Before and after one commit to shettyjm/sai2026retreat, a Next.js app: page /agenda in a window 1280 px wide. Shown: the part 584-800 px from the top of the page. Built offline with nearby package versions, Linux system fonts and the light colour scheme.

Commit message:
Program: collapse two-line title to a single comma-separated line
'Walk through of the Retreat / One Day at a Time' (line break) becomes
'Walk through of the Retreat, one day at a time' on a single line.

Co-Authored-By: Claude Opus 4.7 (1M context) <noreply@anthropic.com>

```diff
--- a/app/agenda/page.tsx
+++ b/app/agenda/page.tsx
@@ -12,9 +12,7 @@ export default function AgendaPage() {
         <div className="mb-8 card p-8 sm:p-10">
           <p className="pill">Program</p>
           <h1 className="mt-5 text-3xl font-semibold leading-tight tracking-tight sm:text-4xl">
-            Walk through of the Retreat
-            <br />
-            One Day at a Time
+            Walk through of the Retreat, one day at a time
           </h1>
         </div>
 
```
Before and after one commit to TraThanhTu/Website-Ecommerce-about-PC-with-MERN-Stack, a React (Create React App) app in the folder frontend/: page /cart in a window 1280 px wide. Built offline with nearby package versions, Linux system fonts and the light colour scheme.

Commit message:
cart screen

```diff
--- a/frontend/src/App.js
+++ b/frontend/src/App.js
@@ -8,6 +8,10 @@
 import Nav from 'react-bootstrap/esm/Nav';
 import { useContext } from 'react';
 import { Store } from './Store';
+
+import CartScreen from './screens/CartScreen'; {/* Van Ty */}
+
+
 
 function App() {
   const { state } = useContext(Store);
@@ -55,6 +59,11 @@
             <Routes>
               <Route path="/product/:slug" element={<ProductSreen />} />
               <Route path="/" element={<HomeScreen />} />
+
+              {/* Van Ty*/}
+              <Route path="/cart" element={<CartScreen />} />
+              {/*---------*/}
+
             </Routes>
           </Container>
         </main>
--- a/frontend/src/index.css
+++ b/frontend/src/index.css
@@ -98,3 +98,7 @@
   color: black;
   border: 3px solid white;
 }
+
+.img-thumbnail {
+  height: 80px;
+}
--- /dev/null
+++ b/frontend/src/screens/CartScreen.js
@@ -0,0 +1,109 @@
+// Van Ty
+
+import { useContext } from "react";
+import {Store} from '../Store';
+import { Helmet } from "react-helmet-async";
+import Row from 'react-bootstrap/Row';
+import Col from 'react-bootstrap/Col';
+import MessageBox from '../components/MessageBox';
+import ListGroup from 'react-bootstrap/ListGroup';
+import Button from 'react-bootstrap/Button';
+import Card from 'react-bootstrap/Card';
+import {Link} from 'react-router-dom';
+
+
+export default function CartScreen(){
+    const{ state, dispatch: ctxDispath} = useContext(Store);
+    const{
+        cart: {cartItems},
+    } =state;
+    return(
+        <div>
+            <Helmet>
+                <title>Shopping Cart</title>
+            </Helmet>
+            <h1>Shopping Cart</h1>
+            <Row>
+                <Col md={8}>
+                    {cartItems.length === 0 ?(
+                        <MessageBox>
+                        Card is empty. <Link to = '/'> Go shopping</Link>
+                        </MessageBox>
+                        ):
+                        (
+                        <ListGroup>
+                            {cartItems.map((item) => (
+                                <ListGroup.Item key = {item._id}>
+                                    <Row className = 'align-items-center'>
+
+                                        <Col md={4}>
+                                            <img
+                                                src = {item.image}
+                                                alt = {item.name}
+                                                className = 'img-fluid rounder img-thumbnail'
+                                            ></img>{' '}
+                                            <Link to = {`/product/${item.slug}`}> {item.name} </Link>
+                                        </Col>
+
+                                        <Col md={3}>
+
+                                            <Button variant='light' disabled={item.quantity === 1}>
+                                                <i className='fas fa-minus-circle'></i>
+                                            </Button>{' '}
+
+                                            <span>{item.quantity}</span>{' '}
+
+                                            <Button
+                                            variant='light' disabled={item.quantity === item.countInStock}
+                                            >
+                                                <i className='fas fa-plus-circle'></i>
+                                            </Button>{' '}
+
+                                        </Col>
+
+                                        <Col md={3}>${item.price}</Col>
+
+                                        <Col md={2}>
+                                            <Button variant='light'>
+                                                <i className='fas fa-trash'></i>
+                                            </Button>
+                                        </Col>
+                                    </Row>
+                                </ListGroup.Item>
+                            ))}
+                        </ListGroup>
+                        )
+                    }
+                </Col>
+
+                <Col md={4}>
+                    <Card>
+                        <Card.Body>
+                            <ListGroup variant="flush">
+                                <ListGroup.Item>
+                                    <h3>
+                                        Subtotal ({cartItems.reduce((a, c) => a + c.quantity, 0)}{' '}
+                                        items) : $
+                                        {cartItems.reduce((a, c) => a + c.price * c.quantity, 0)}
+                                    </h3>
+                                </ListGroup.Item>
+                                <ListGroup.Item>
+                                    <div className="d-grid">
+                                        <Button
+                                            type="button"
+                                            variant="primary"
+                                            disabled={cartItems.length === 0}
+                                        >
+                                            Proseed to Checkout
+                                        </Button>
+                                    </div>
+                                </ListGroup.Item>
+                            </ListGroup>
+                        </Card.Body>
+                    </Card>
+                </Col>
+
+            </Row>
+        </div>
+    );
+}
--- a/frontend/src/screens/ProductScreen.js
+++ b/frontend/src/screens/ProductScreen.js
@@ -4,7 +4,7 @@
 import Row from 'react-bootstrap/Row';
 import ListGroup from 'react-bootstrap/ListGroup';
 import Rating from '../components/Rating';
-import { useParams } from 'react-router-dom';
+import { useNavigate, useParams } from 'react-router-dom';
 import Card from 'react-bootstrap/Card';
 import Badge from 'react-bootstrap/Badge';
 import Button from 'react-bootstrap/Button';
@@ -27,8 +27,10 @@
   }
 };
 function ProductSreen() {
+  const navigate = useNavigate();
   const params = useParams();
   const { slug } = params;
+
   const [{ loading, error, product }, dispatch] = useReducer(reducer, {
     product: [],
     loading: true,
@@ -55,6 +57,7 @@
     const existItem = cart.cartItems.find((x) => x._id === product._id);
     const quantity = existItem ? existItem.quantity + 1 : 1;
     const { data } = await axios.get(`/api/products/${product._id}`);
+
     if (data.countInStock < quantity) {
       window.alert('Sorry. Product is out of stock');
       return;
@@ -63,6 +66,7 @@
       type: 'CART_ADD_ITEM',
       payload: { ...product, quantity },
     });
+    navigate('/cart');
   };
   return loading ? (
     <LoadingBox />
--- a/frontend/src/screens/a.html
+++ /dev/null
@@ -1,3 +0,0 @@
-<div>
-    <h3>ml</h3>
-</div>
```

-=-=-=-=-

**Problem**
Write out every record, exactly as written.

**Problem solution**
Before and after one commit to shettyjm/sai2026retreat, a Next.js app: page /agenda in a window 1280 px wide. Shown: the part 584-800 px from the top of the page. Built offline with nearby package versions, Linux system fonts and the light colour scheme.

Commit message:
Program: collapse two-line title to a single comma-separated line
'Walk through of the Retreat / One Day at a Time' (line break) becomes
'Walk through of the Retreat, one day at a time' on a single line.

Co-Authored-By: Claude Opus 4.7 (1M context) <noreply@anthropic.com>

```diff
--- a/app/agenda/page.tsx
+++ b/app/agenda/page.tsx
@@ -12,9 +12,7 @@ export default function AgendaPage() {
         <div className="mb-8 card p-8 sm:p-10">
           <p className="pill">Program</p>
           <h1 className="mt-5 text-3xl font-semibold leading-tight tracking-tight sm:text-4xl">
-            Walk through of the Retreat
-            <br />
-            One Day at a Time
+            Walk through of the Retreat, one day at a time
           </h1>
         </div>
 
```
Before and after one commit to TraThanhTu/Website-Ecommerce-about-PC-with-MERN-Stack, a React (Create React App) app in the folder frontend/: page /cart in a window 1280 px wide. Built offline with nearby package versions, Linux system fonts and the light colour scheme.

Commit message:
cart screen

```diff
--- a/frontend/src/App.js
+++ b/frontend/src/App.js
@@ -8,6 +8,10 @@
 import Nav from 'react-bootstrap/esm/Nav';
 import { useContext } from 'react';
 import { Store } from './Store';
+
+import CartScreen from './screens/CartScreen'; {/* Van Ty */}
+
+
 
 function App() {
   const { state } = useContext(Store);
@@ -55,6 +59,11 @@
             <Routes>
               <Route path="/product/:slug" element={<ProductSreen />} />
               <Route path="/" element={<HomeScreen />} />
+
+              {/* Van Ty*/}
+              <Route path="/cart" element={<CartScreen />} />
+              {/*---------*/}
+
             </Routes>
           </Container>
         </main>
--- a/frontend/src/index.css
+++ b/frontend/src/index.css
@@ -98,3 +98,7 @@
   color: black;
   border: 3px solid white;
 }
+
+.img-thumbnail {
+  height: 80px;
+}
--- /dev/null
+++ b/frontend/src/screens/CartScreen.js
@@ -0,0 +1,109 @@
+// Van Ty
+
+import { useContext } from "react";
+import {Store} from '../Store';
+import { Helmet } from "react-helmet-async";
+import Row from 'react-bootstrap/Row';
+import Col from 'react-bootstrap/Col';
+import MessageBox from '../components/MessageBox';
+import ListGroup from 'react-bootstrap/ListGroup';
+import Button from 'react-bootstrap/Button';
+import Card from 'react-bootstrap/Card';
+import {Link} from 'react-router-dom';
+
+
+export default function CartScreen(){
+    const{ state, dispatch: ctxDispath} = useContext(Store);
+    const{
+        cart: {cartItems},
+    } =state;
+    return(
+        <div>
+            <Helmet>
+                <title>Shopping Cart</title>
+            </Helmet>
+            <h1>Shopping Cart</h1>
+            <Row>
+                <Col md={8}>
+                    {cartItems.length === 0 ?(
+                        <MessageBox>
+                        Card is empty. <Link to = '/'> Go shopping</Link>
+                        </MessageBox>
+                        ):
+                        (
+                        <ListGroup>
+                            {cartItems.map((item) => (
+                                <ListGroup.Item key = {item._id}>
+                                    <Row className = 'align-items-center'>
+
+                                        <Col md={4}>
+                                            <img
+                                                src = {item.image}
+                                                alt = {item.name}
+                                                className = 'img-fluid rounder img-thumbnail'
+                                            ></img>{' '}
+                                            <Link to = {`/product/${item.slug}`}> {item.name} </Link>
+                                        </Col>
+
+                                        <Col md={3}>
+
+                                            <Button variant='light' disabled={item.quantity === 1}>
+                                                <i className='fas fa-minus-circle'></i>
+                                            </Button>{' '}
+
+                                            <span>{item.quantity}</span>{' '}
+
+                                            <Button
+                                            variant='light' disabled={item.quantity === item.countInStock}
+                                            >
+                                                <i className='fas fa-plus-circle'></i>
+                                            </Button>{' '}
+
+                                        </Col>
+
+                                        <Col md={3}>${item.price}</Col>
+
+                                        <Col md={2}>
+                                            <Button variant='light'>
+                                                <i className='fas fa-trash'></i>
+                                            </Button>
+                                        </Col>
+                                    </Row>
+                                </ListGroup.Item>
+                            ))}
+                        </ListGroup>
+                        )
+                    }
+                </Col>
+
+                <Col md={4}>
+                    <Card>
+                        <Card.Body>
+                            <ListGroup variant="flush">
+                                <ListGroup.Item>
+                                    <h3>
+                                        Subtotal ({cartItems.reduce((a, c) => a + c.quantity, 0)}{' '}
+                                        items) : $
+                                        {cartItems.reduce((a, c) => a + c.price * c.quantity, 0)}
+                                    </h3>
+                                </ListGroup.Item>
+                                <ListGroup.Item>
+                                    <div className="d-grid">
+                                        <Button
+                                            type="button"
+                                            variant="primary"
+                                            disabled={cartItems.length === 0}
+                                        >
+                                            Proseed to Checkout
+                                        </Button>
+                                    </div>
+                                </ListGroup.Item>
+                            </ListGroup>
+                        </Card.Body>
+                    </Card>
+                </Col>
+
+            </Row>
+        </div>
+    );
+}
--- a/frontend/src/screens/ProductScreen.js
+++ b/frontend/src/screens/ProductScreen.js
@@ -4,7 +4,7 @@
 import Row from 'react-bootstrap/Row';
 import ListGroup from 'react-bootstrap/ListGroup';
 import Rating from '../components/Rating';
-import { useParams } from 'react-router-dom';
+import { useNavigate, useParams } from 'react-router-dom';
 import Card from 'react-bootstrap/Card';
 import Badge from 'react-bootstrap/Badge';
 import Button from 'react-bootstrap/Button';
@@ -27,8 +27,10 @@
   }
 };
 function ProductSreen() {
+  const navigate = useNavigate();
   const params = useParams();
   const { slug } = params;
+
   const [{ loading, error, product }, dispatch] = useReducer(reducer, {
     product: [],
     loading: true,
@@ -55,6 +57,7 @@
     const existItem = cart.cartItems.find((x) => x._id === product._id);
     const quantity = existItem ? existItem.quantity + 1 : 1;
     const { data } = await axios.get(`/api/products/${product._id}`);
+
     if (data.countInStock < quantity) {
       window.alert('Sorry. Product is out of stock');
       return;
@@ -63,6 +66,7 @@
       type: 'CART_ADD_ITEM',
       payload: { ...product, quantity },
     });
+    navigate('/cart');
   };
   return loading ? (
     <LoadingBox />
--- a/frontend/src/screens/a.html
+++ /dev/null
@@ -1,3 +0,0 @@
-<div>
-    <h3>ml</h3>
-</div>
```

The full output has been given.